And this impact investment market is growing. Global Impact Investing Network (GIIN) estimates there is currently $60 billion worth of impact investment under management. A recent Impact Investing Australia 2016 Investor Report concluded that its country’s impact investment market is set to grow over the next five years, with 41% of respondents who are active impact investors aiming to triple their impact investment fund allocations over this period. The majority of its respondents who were non-impact investors indicated they were “likely to consider social, environmental, and cultural impacts as metrics” for their investments.
With this growing market, led by heavy-hitters like J.P. Morgan, The Rockefeller Foundation, along with the Ford and Kellogg Foundations, it is natural to explore how impact investing can add to its successes and seamlessly include gender among the array of sought outcomes. For International Women’s Day, Forbes published an article, “5 Easy Ways to Invest in Women – And the World,” citing a GIIN survey where one third of the impact investment respondents already explicitly target gender equality as an impact focus, shown in Figure 57. Veris Wealth Partners, a firm with $800 million in managed impact investments, now sees “gender lens investing” as the most popular of its five impact strategies.
Impact investing is being explored as an innovative way to finance large-scale social protection programs, such as school feeding, increasing economic benefits by improving smallholder farmers’ market access, and supporting agriculture production and better ensuring food security. Within every one of these areas, gender equality is a seamless and natural fit.
Let’s look at Nigeria as one example. This February, 20 Nigerian women won the African Women in Agriculture Research and Development, leading the pool of winners across eleven African countries.

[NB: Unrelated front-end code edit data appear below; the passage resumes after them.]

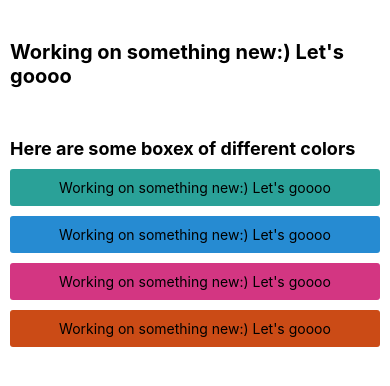
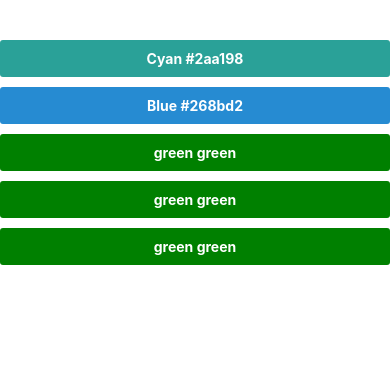
Before and after one commit to mayura-andrew/intro-to-reactnative, a React Native app: screen / in a window 390 px wide. Shown: the top 386 px of the page. Built offline with nearby package versions, Linux system fonts and the light colour scheme.

Commit message:
components in react native

```diff
--- a/App.js
+++ b/App.js
@@ -1,27 +1,16 @@
 import { StatusBar } from 'expo-status-bar';
 import { StyleSheet,Text, View, SafeAreaView } from 'react-native';
-
+import ColorBox from './components/ColorBox';
 const App = () => {
   return (
+    <SafeAreaView style={styles.container}>
     <SafeAreaView>
-    <View style ={styles.container}>
-      <Text style = {styles.text}>Working on something new:) Let's goooo</Text>
-    </View>
-    <View style ={styles.container}>
-      <Text style={styles.heading}>Here are some boxex of different colors</Text>
-    <View style ={[styles.box, styles.cyanbox]}>
-      <Text>Working on something new:) Let's goooo</Text>
-    </View>
-    <View style ={[styles.box, styles.blueBox]}>
-      <Text>Working on something new:) Let's goooo</Text>
-    </View>
-    <View style ={[styles.box, styles.magenta]}>
-      <Text>Working on something new:) Let's goooo</Text>
-    </View>
-    <View style ={[styles.box, styles.orange]}>
-      <Text>Working on something new:) Let's goooo</Text>
-    </View>
-    </View>
+    <ColorBox hexCode="#2aa198" colorName="Cyan"/>
+    <ColorBox hexCode="#268bd2" colorName="Blue"/>
+    <ColorBox hexCode="green" colorName="green"/>
+    <ColorBox hexCode="green" colorName="green"/>
+    <ColorBox hexCode="green" colorName="green"/>
+    </SafeAreaView>
     </SafeAreaView>
   );
 
@@ -42,25 +31,7 @@ const styles = StyleSheet.create({
     fontWeight: 'bold',
     marginBottom: 10,
   },
-  box:{
-    padding: 10,
-    borderRadius: 3,
-    justifyContent: 'center',
-    alignItems: 'center',
-    marginBottom: 10,
-  },
-  cyanbox:{
-    backgroundColor: '#2aa198',
-  },
-  blueBox:{
-    backgroundColor: '#268bd2',
-  },
-  magenta: {
-    backgroundColor: '#d33682',
-  },
-  orange: {
-    backgroundColor: '#cb4b16',
-  }}
+}
 );
 
 export default App;
--- /dev/null
+++ b/components/ColorBox.js
@@ -0,0 +1,34 @@
+import React from 'react';
+import { View, Text, StyleSheet }  from 'react-native';
+
+
+const ColorBox = props =>{
+
+    const colorStyle = {
+        backgroundColor: props.hexCode,
+    };
+
+    return(
+        <View style={[styles.box, colorStyle]}>
+            <Text style={styles.text}>
+                {props.colorName} {props.hexCode}
+            </Text>
+        </View>
+    );
+};
+
+const styles = StyleSheet.create({
+    box: {
+        padding: 10,
+        borderRadius: 3,
+        justifyContent: 'center',
+        alignItems: 'center',
+        marginBottom: 10,
+    },
+    text: {
+        color: 'white',
+        fontWeight: 'bold',
+    },
+});
+
+export default ColorBox;
```
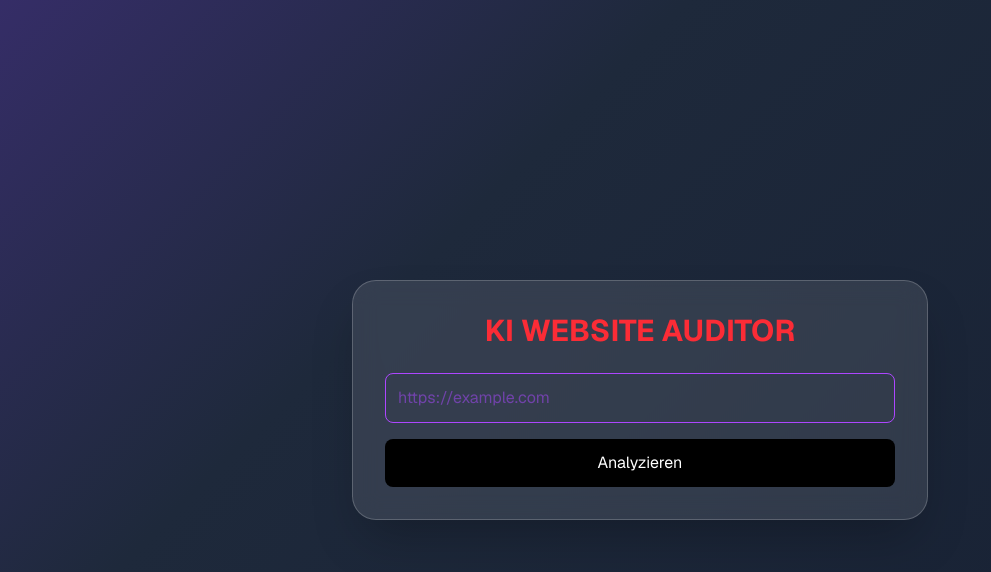
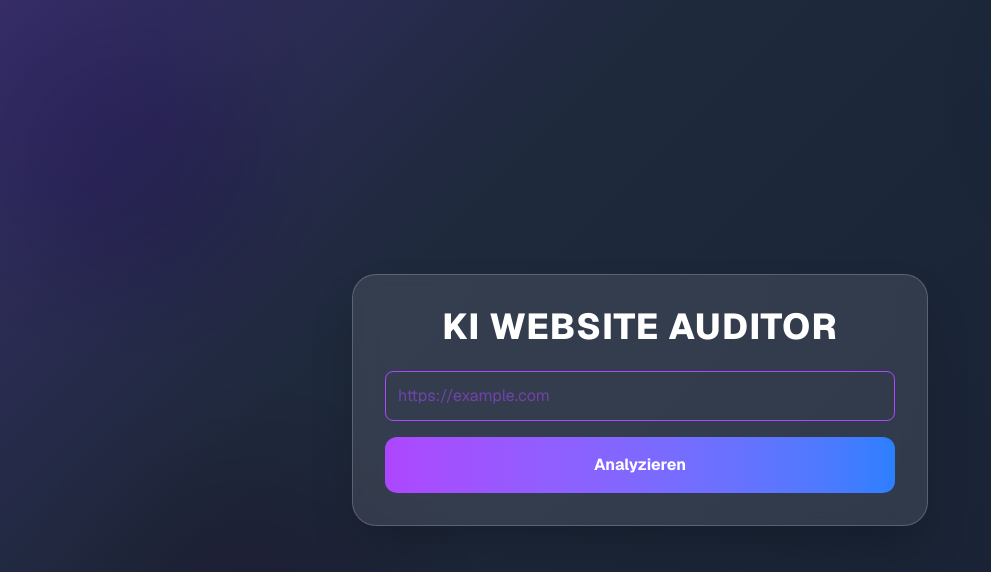
Before and after one commit to tkc-center/ai-website-auditor, a Next.js app: page / in a window 1280 px wide. Shown: the top 572 px of the page, without its empty margins (0-991 px from the left). Built offline with nearby package versions, Linux system fonts and the light colour scheme.

Commit message:
Update page.js

```diff
--- a/src/app/page.js
+++ b/src/app/page.js
@@ -85,10 +85,18 @@ export default function Home() {
   return (
     <main className="relative overflow-hidden min-h-screen flex items-center justify-center p-6">
 
+      <div className="absolute top-0 left-0 w-72 h-72 bg-purple-500 rounded-full mix-blend-multiply filter blur-3xl opacity-30 animate-blob" />
+
+      <div className="absolute top-0 right-0 w-72 h-72 bg-blue-500 rounded-full mix-blend-multiply filter blur-3xl opacity-30 animate-blob animation-delay-2000" />
+
+      <div className="absolute bottom-0 left-20 w-72 h-72 bg-pink-500 rounded-full mix-blend-multiply filter blur-3xl opacity-30 animate-blob animation-delay-4000" />
+
       <div className="relative z-10 w-full max-w-xl p-8 rounded-3xl bg-white/10 backdrop-blur-md border border-white/20 shadow-2xl">
 
-        <h1 className="text-3xl font-bold text-red-500 text-center mb-6">
+        <h1 className="text-4xl font-extrabold text-white text-center mb-6 tracking-wide">
+
           KI WEBSITE AUDITOR
+
         </h1>
 
         <input
@@ -102,7 +110,8 @@ export default function Home() {
         <button
           onClick={analyzeWebsite}
           disabled={loading}
-          className={`w-full p-3 rounded-lg text-white ${
+          className={`w-full p-4 rounded-xl bg-gradient-to-r from-purple-500 to-blue-500
+            text-white font-bold hover:scale-105 transition duration-300 ${
             loading
             ? "bg-gray-400"
             : "bg-black"
@@ -112,7 +121,7 @@ export default function Home() {
         </button>
 
         {loading && (
-          <p className="text-center text-red-500 mt-6">
+          <p className="text-center text-white mt-6">
             Website wird analysiert...
           </p>
         )}
@@ -120,7 +129,7 @@ export default function Home() {
         {score && (
           <div className="mt-6 space-y-4">
 
-            <h2 className="text-2xl font-bold text-center text-purple-500">
+            <h2 className="text-2xl font-bold text-center text-red">
               Gesamtpunktzahl: {score.final.toFixed(0)}%
             </h2>
 
```
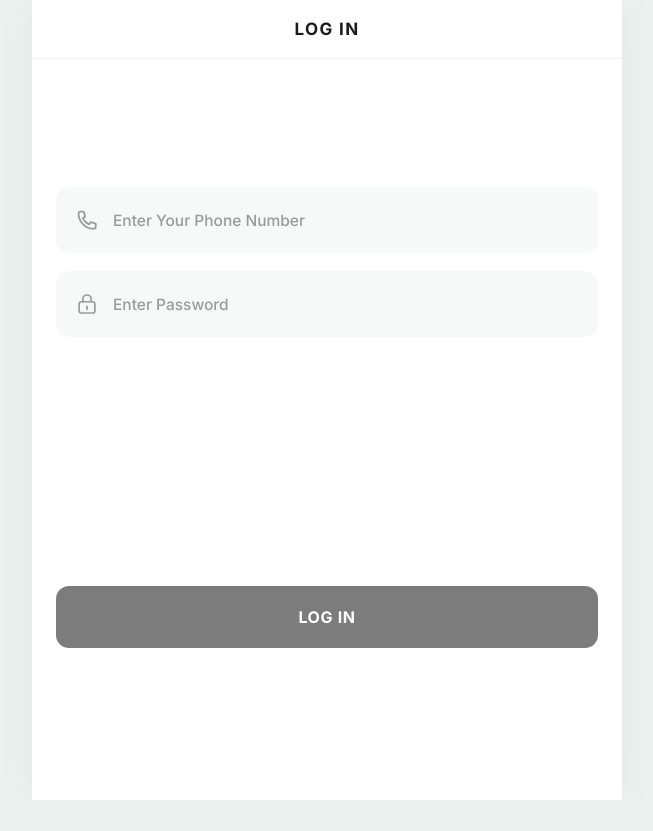
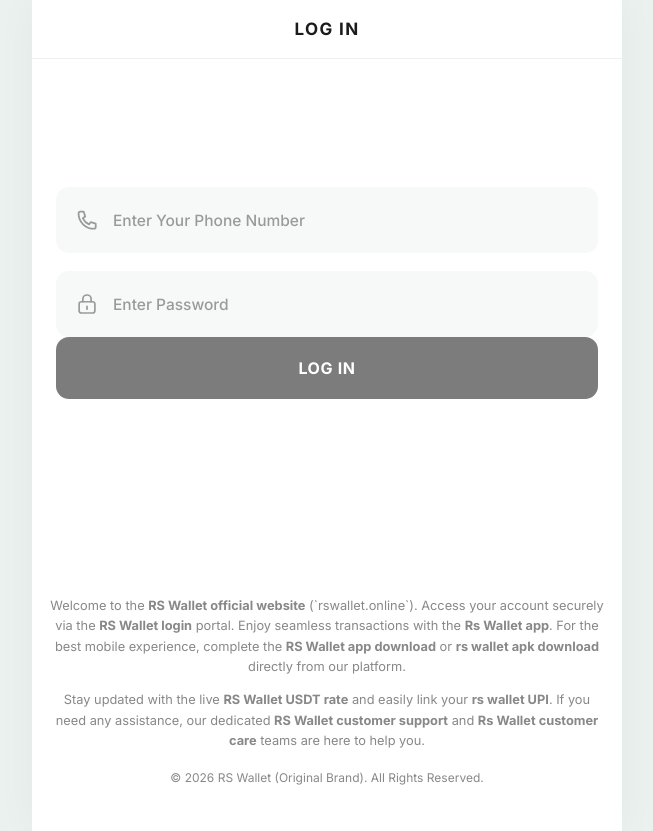
Before and after one commit to kt849669-beep/rswallet, a Next.js app: page / in a window 1280 px wide. Shown: the whole page, without its empty margins (313-966 px from the left). Before the commit the page ends 800 px from the top, so only its background shows below. Built offline with nearby package versions, Linux system fonts and the light colour scheme; no server answers.

Commit message:
Optimize homepage SEO and add footer

```diff
--- a/app/page.js
+++ b/app/page.js
@@ -10,8 +10,8 @@
       '@id': `${siteUrl}/#website`,
       url: `${siteUrl}/`,
       name: 'RS Wallet',
-      alternateName: ['Rs Wallet', 'Rs wallet', 'RsWallet', 'RS Wallet Login', 'RS Wallet App'],
-      description: 'Official RS Wallet website — RS Wallet login and RS Wallet app access for users in India.',
+      alternateName: ['Rs Wallet', 'Rs wallet', 'RsWallet', 'RS Wallet Login', 'RS Wallet App', 'RS Wallet app download', 'rs wallet apk download', 'RS Wallet official website', 'RS Wallet customer care', 'RS Wallet USDT rate'],
+      description: 'Official RS Wallet website — RS Wallet login, app download, customer support, UPI and USDT rates for users in India.',
       inLanguage: 'en-IN',
       publisher: { '@id': `${siteUrl}/#organization` },
     },
@@ -56,11 +56,25 @@
   return (
     <>
       <script type="application/ld+json" dangerouslySetInnerHTML={{ __html: JSON.stringify(schema) }} />
-      <main className="login-container">
-        <header className="login-topbar">
-          <h1>LOG IN<span className="sr-only"> — RS Wallet Login</span></h1>
-        </header>
-        <LoginForm />
+      <main className="login-container" style={{ minHeight: '100vh', display: 'flex', flexDirection: 'column', justifyContent: 'center' }}>
+        <div style={{ flex: 1, display: 'flex', flexDirection: 'column', justifyContent: 'center' }}>
+          <header className="login-topbar">
+            <h1>LOG IN<span className="sr-only"> — RS Wallet Login</span></h1>
+          </header>
+          <LoginForm />
+        </div>
+
+        <footer className="seo-footer" style={{ padding: '2rem 1rem', fontSize: '0.8rem', color: '#888', textAlign: 'center', lineHeight: '1.6', background: 'transparent' }}>
+          <p>
+            Welcome to the <strong>RS Wallet official website</strong> (`rswallet.online`). Access your account securely via the <strong>RS Wallet login</strong> portal.
+            Enjoy seamless transactions with the <strong>Rs Wallet app</strong>. For the best mobile experience, complete the <strong>RS Wallet app download</strong> or <strong>rs wallet apk download</strong> directly from our platform.
+          </p>
+          <p style={{ marginTop: '0.5rem' }}>
+            Stay updated with the live <strong>RS Wallet USDT rate</strong> and easily link your <strong>rs wallet UPI</strong>.
+            If you need any assistance, our dedicated <strong>RS Wallet customer support</strong> and <strong>Rs Wallet customer care</strong> teams are here to help you.
+          </p>
+          <p style={{ marginTop: '1rem', fontSize: '0.75rem' }}>&copy; {new Date().getFullYear()} RS Wallet (Original Brand). All Rights Reserved.</p>
+        </footer>
       </main>
     </>
   );
```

Cassava, according to the United Nations Environmental Programme, is a leading staple crop both in Nigeria and throughout Africa that is traditionally considered a “woman’s crop.” Women do the bulk of the post-planting labor, such as weeding, harvesting, transporting, processing, and marketing. Just last month, the American Association for the Advancement of Science invited Nigeria’s National Root Crops Research Institute to hear Nigeria’s latest advancements that would put cassava on par with the world’s industrial cash crops, and, also benefit women smallholder farmers.
In Haiti, investing in cleaner energy technologies such as cleaner stoves or “green charcoal” not only creates environmental improvements, but also directly benefits health outcomes for women, who are largely responsible for family cooking. The World Bank estimated that 70% of Haitians were dependent on wood fuel as its primary cooking fuel, which led to extreme indoor air pollution and respiratory infections – a leading cause of Haiti’s ranking as a country with one of the highest rates of tuberculosis in the world.
Let’s combine these problems and look at how impact investors could target specific outcomes that promote gender equality by measuring the impact of the benefits that, for example, a school feeding program offers. These targets could include:
- Ensuring at least 50% of the smallholder farmers producing for the school feeding program is women.
- Targeting “women crops,” like cassava, as key parts of school meal menus.
- Choosing at least 50% women-owned small and mid-sized enterprises to introduce to investors agro-allied transportation and processing companies.
- Specifically tracking women’s participation in the preparation, cooking, and delivery of the school meals with focused M&E.
- Investing in and ensuring the use of cleaner technologies for food preparation.
To end with business-sage advice from Forbes, “there’s no shortage of opportunities to make women a part of your investment strategy – with results that will improve lives as well as your investment portfolio.” In the growing impact investment market, gender equality is already rising as an obvious focus for investment portfolios, and those seeking impact investments may do well to include specific gender-focused targets to attract better financing.